RECORDS FOR THIS EXERCISE
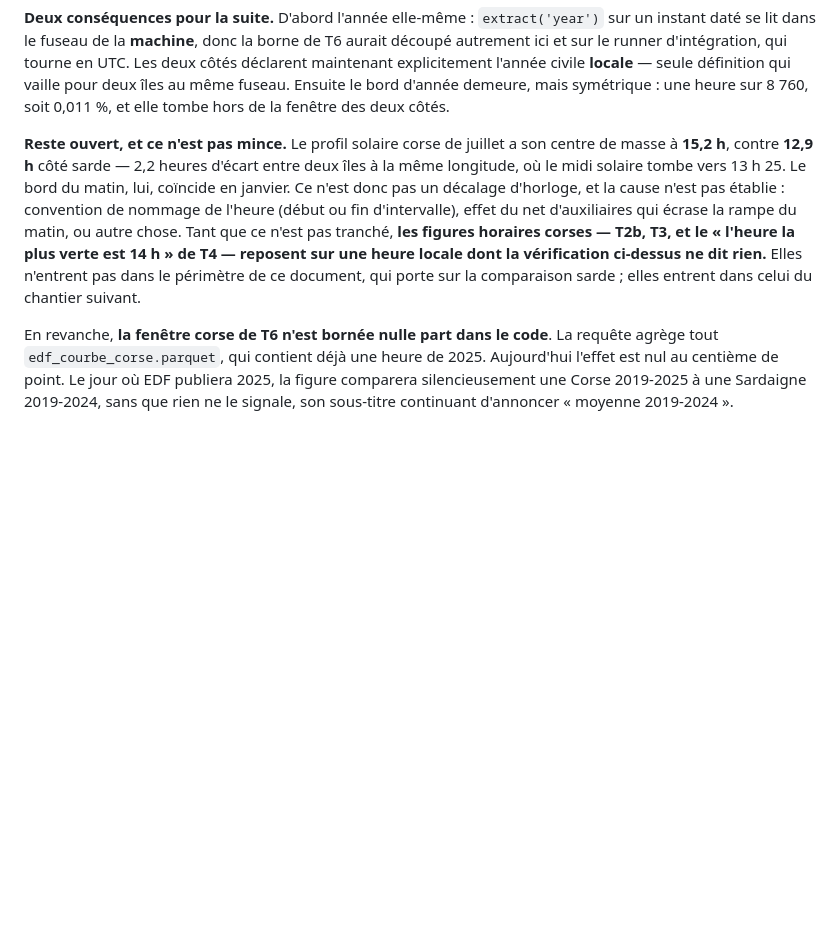
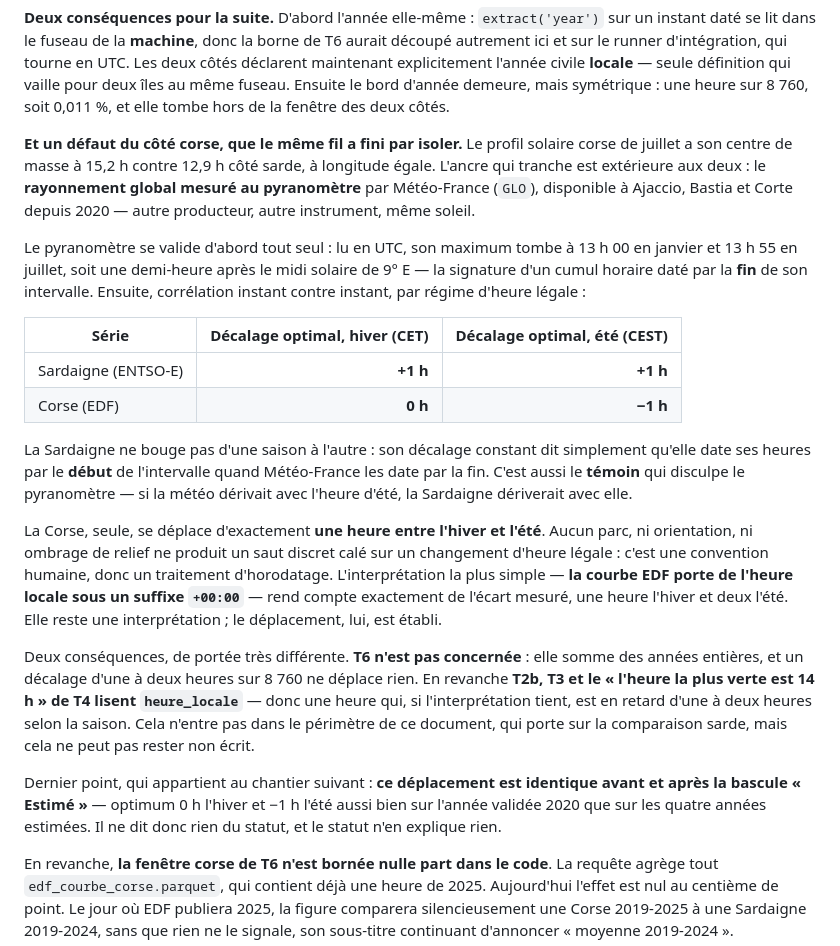
Before and after one commit to Henri20200/demonstrateur-data-corsica, a Markdown page: docs/VERIF_ENTSOE_TERNA.md, the part around the change. Rendered like a GitHub page; blank space fills up the shorter version.

Commit message:
docs(énergie): le décalage horaire corse est mesuré contre un pyranomètre
Le § 5 laissait un ouvert — 2,2 h d'écart entre les centres de masse des profils solaires
corse et sarde, à longitude égale, cause non établie. Il est refermé, par une ancre
extérieure aux deux séries : le rayonnement global mesuré par Météo-France (GLO), à
Ajaccio, Bastia et Corte depuis 2020.

Le pyranomètre se valide d'abord contre le soleil : son maximum tombe une demi-heure après
le midi solaire, aux deux saisons — un cumul horaire daté par la fin de son intervalle.

Puis, corrélation instant contre instant, par régime d'heure légale : la Sardaigne montre
un décalage CONSTANT de +1 h, hiver comme été — elle date par le début de l'intervalle là
où Météo-France date par la fin, et c'est tout. Elle sert accessoirement de témoin : si le
pyranomètre dérivait avec l'heure d'été, elle dériverait avec lui.

La Corse, seule, se déplace d'exactement une heure entre l'hiver (optimum 0 h) et l'été
(optimum −1 h). Aucune propriété de parc — orientation, ombrage de relief, rendement — ne
produit un saut discret calé sur un changement d'heure légale. L'interprétation la plus
simple, que la courbe EDF porte de l'heure locale sous un suffixe « +00:00 », rend compte
exactement de l'écart : une heure l'hiver, deux l'été. Le déplacement est établi ;
l'interprétation reste une interprétation.

T6 n'est pas concernée — elle somme des années entières. T2b, T3 et le « l'heure la plus
verte est 14 h » de T4 lisent `heure_locale`, et le sont.

Enfin, ce déplacement est IDENTIQUE de part et d'autre de la bascule « Estimé » : optimum
0 h l'hiver et −1 h l'été aussi bien sur l'année validée 2020 que sur les quatre années
estimées. Les deux questions sont donc indépendantes — le statut n'explique pas le
décalage, et le décalage ne renseigne pas sur le statut.

Claude-Session: https://claude.ai/code/session_01XKiKVzU3ZmKeqGNPmSNgVG

```diff
--- a/docs/VERIF_ENTSOE_TERNA.md
+++ b/docs/VERIF_ENTSOE_TERNA.md
@@ -228,15 +228,45 @@ maintenant explicitement l'année civile **locale** — seule définition qui va
 îles au même fuseau. Ensuite le bord d'année demeure, mais symétrique : une heure sur 8 760,
 soit 0,011 %, et elle tombe hors de la fenêtre des deux côtés.
 
-**Reste ouvert, et ce n'est pas mince.** Le profil solaire corse de juillet a son centre de
-masse à **15,2 h**, contre **12,9 h** côté sarde — 2,2 heures d'écart entre deux îles à la
-même longitude, où le midi solaire tombe vers 13 h 25. Le bord du matin, lui, coïncide en
-janvier. Ce n'est donc pas un décalage d'horloge, et la cause n'est pas établie : convention
-de nommage de l'heure (début ou fin d'intervalle), effet du net d'auxiliaires qui écrase la
-rampe du matin, ou autre chose. Tant que ce n'est pas tranché, **les figures horaires corses
-— T2b, T3, et le « l'heure la plus verte est 14 h » de T4 — reposent sur une heure locale
-dont la vérification ci-dessus ne dit rien.** Elles n'entrent pas dans le périmètre de ce
-document, qui porte sur la comparaison sarde ; elles entrent dans celui du chantier suivant.
+**Et un défaut du côté corse, que le même fil a fini par isoler.** Le profil solaire corse de
+juillet a son centre de masse à 15,2 h contre 12,9 h côté sarde, à longitude égale. L'ancre
+qui tranche est extérieure aux deux : le **rayonnement global mesuré au pyranomètre** par
+Météo-France (`GLO`), disponible à Ajaccio, Bastia et Corte depuis 2020 — autre producteur,
+autre instrument, même soleil.
+
+Le pyranomètre se valide d'abord tout seul : lu en UTC, son maximum tombe à 13 h 00 en
+janvier et 13 h 55 en juillet, soit une demi-heure après le midi solaire de 9° E — la
+signature d'un cumul horaire daté par la **fin** de son intervalle. Ensuite, corrélation
+instant contre instant, par régime d'heure légale :
+
+| Série | Décalage optimal, hiver (CET) | Décalage optimal, été (CEST) |
+|---|---:|---:|
+| Sardaigne (ENTSO-E) | **+1 h** | **+1 h** |
+| Corse (EDF) | **0 h** | **−1 h** |
+
+La Sardaigne ne bouge pas d'une saison à l'autre : son décalage constant dit simplement
+qu'elle date ses heures par le **début** de l'intervalle quand Météo-France les date par la
+fin. C'est aussi le **témoin** qui disculpe le pyranomètre — si la météo dérivait avec
+l'heure d'été, la Sardaigne dériverait avec elle.
+
+La Corse, seule, se déplace d'exactement **une heure entre l'hiver et l'été**. Aucun parc, ni
+orientation, ni ombrage de relief ne produit un saut discret calé sur un changement d'heure
+légale : c'est une convention humaine, donc un traitement d'horodatage. L'interprétation la
+plus simple — **la courbe EDF porte de l'heure locale sous un suffixe `+00:00`** — rend compte
+exactement de l'écart mesuré, une heure l'hiver et deux l'été. Elle reste une interprétation ;
+le déplacement, lui, est établi.
+
+Deux conséquences, de portée très différente. **T6 n'est pas concernée** : elle somme des
+années entières, et un décalage d'une à deux heures sur 8 760 ne déplace rien. En revanche
+**T2b, T3 et le « l'heure la plus verte est 14 h » de T4 lisent `heure_locale`** — donc une
+heure qui, si l'interprétation tient, est en retard d'une à deux heures selon la saison.
+Cela n'entre pas dans le périmètre de ce document, qui porte sur la comparaison sarde, mais
+cela ne peut pas rester non écrit.
+
+Dernier point, qui appartient au chantier suivant : **ce déplacement est identique avant et
+après la bascule « Estimé »** — optimum 0 h l'hiver et −1 h l'été aussi bien sur l'année
+validée 2020 que sur les quatre années estimées. Il ne dit donc rien du statut, et le statut
+n'en explique rien.
 
 En revanche, **la fenêtre corse de T6 n'est bornée nulle part dans le code**. La requête
 agrège tout `edf_courbe_corse.parquet`, qui contient déjà une heure de 2025. Aujourd'hui
```
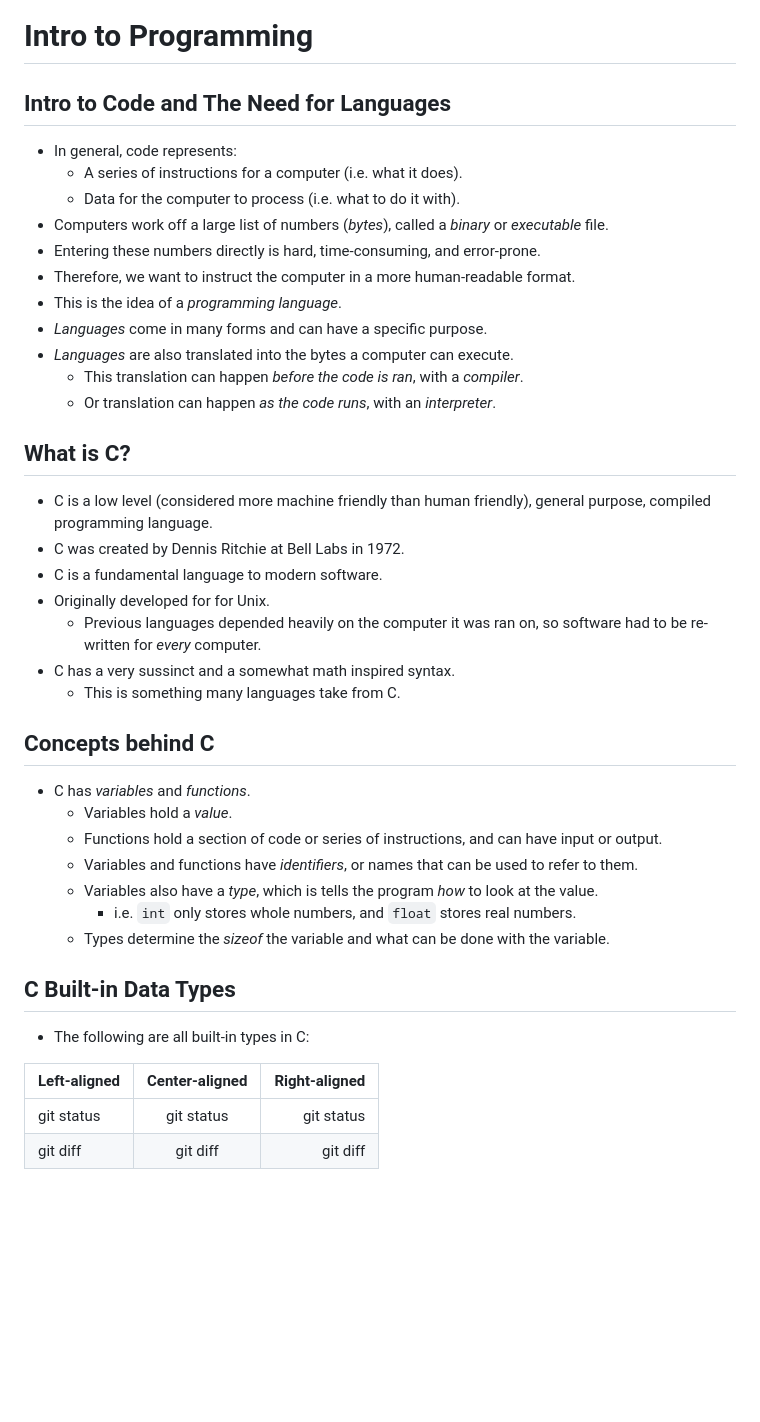
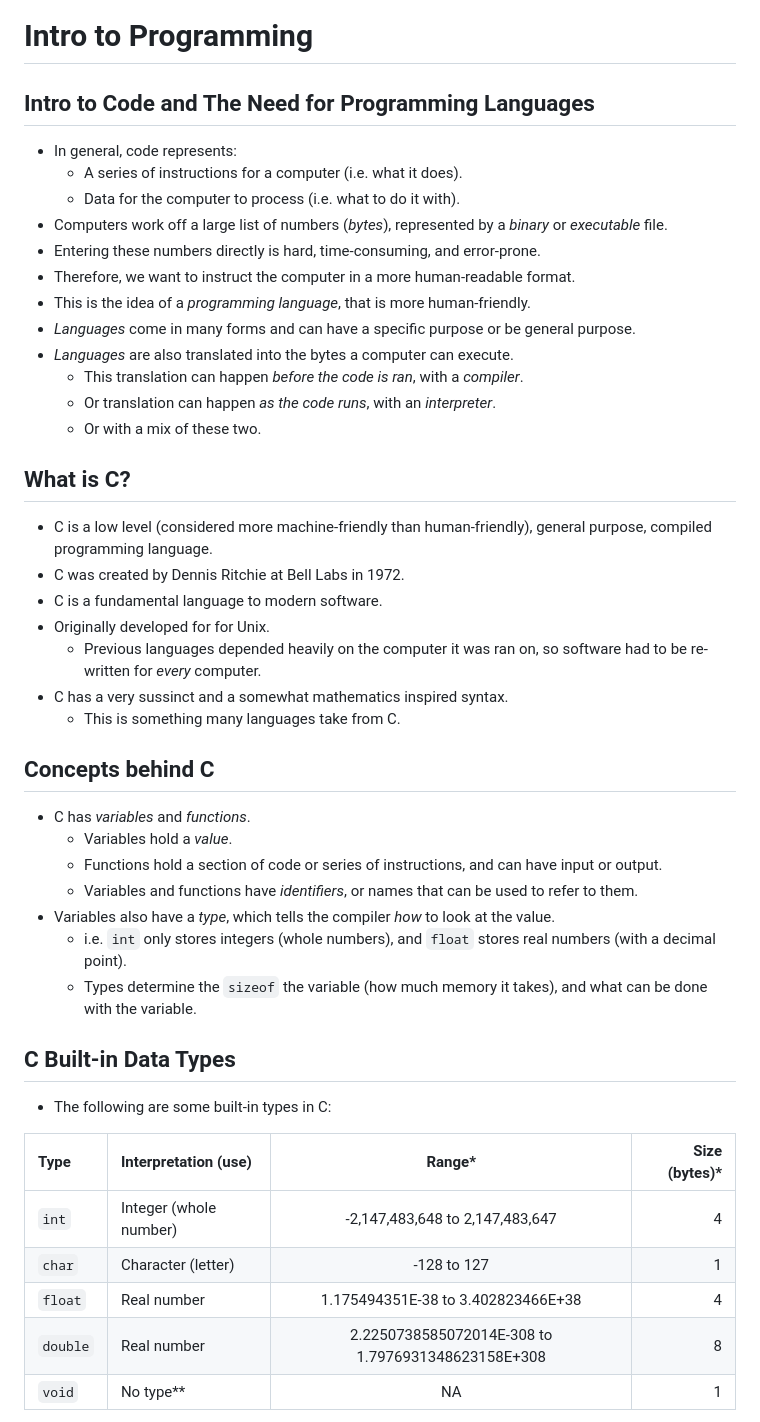
Before and after one commit to SoleBridge/SoleBridge.github.io, a Markdown page: README.md, the part around the change printed below. GitHub-like rendering; blank space fills up the shorter version.

```diff
--- a/README.md
+++ b/README.md
@@ -3,39 +3,43 @@
 ---
 
 # Intro to Programming
-## Intro to Code and The Need for Languages
+## Intro to Code and The Need for Programming Languages
 - In general, code represents:
 	- A series of instructions for a computer (i.e. what it does).
 	- Data for the computer to process (i.e. what to do it with).
-- Computers work off a large list of numbers (_bytes_), called a _binary_ or _executable_ file.
+- Computers work off a large list of numbers (_bytes_), represented by a _binary_ or _executable_ file.
 - Entering these numbers directly is hard, time-consuming, and error-prone.
 - Therefore, we want to instruct the computer in a more human-readable format.
-- This is the idea of a _programming language_.
-- _Languages_ come in many forms and can have a specific purpose.
+- This is the idea of a _programming language_, that is more human-friendly.
+- _Languages_ come in many forms and can have a specific purpose or be general purpose.
 - _Languages_ are also translated into the bytes a computer can execute.
 	- This translation can happen _before the code is ran_, with a _compiler_.
  	- Or translation can happen _as the code runs_, with an _interpreter_.
+	- Or with a mix of these two.
 ## What is C?
-- C is a low level (considered more machine friendly than human friendly), general purpose, compiled programming language.
+- C is a low level (considered more machine-friendly than human-friendly), general purpose, compiled programming language.
 - C was created by Dennis Ritchie at Bell Labs in 1972.
 - C is a fundamental language to modern software.
 - Originally developed for for Unix.
 	- Previous languages depended heavily on the computer it was ran on, so software had to be re-written for _every_ computer.
-- C has a very sussinct and a somewhat math inspired syntax.
+- C has a very sussinct and a somewhat mathematics inspired syntax.
 	- This is something many languages take from C.
 ## Concepts behind C
 - C has _variables_ and _functions_.
  	- Variables hold a _value_.
 	- Functions hold a section of code or series of instructions, and can have input or output.
 	- Variables and functions have _identifiers_, or names that can be used to refer to them.
- 	- Variables also have a _type_, which is tells the program _how_ to look at the value.
-		- i.e. `int` only stores whole numbers, and `float` stores real numbers.
-	- Types determine the _sizeof_ the variable and what can be done with the variable.
+- Variables also have a _type_, which tells the compiler _how_ to look at the value.
+	- i.e. `int` only stores integers (whole numbers), and `float` stores real numbers (with a decimal point).
+	- Types determine the `sizeof` the variable (how much memory it takes), and what can be done with the variable.
 ## C Built-in Data Types
-- The following are all built-in types in C:
+- The following are some built-in types in C:
 
-| Left-aligned | Center-aligned | Right-aligned |
-| :---         |     :---:      |          ---: |
-| git status   | git status     | git status    |
-| git diff     | git diff       | git diff      |
+| Type     | Interpretation (use)   |              Range*                                | Size (bytes)* |
+| :---     | :---                   |              :---:                                 |          ---: |
+| `int`    | Integer (whole number) | -2,147,483,648 to 2,147,483,647                    |             4 |
+| `char`   | Character (letter)     | -128 to 127                                        |             1 |
+| `float`  | Real number            | 1.175494351E-38 to 3.402823466E+38                 |             4 |
+| `double` | Real number            | 2.2250738585072014E-308 to 1.7976931348623158E+308 |             8 |
+| `void`   | No type**                | NA                                                 |             1 |
 
```
Also changed, not shown: other parts of README.md (+113 -18 lines).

TASK DESCRIPTION
Given the word "sarde", show every line of the records that contains it.

ANSWER SECTION
corse et sarde, à longitude égale, cause non établie. Il est refermé, par une ancre
-masse à **15,2 h**, contre **12,9 h** côté sarde — 2,2 heures d'écart entre deux îles à la
-document, qui porte sur la comparaison sarde ; elles entrent dans celui du chantier suivant.
+juillet a son centre de masse à 15,2 h contre 12,9 h côté sarde, à longitude égale. L'ancre
+Cela n'entre pas dans le périmètre de ce document, qui porte sur la comparaison sarde, mais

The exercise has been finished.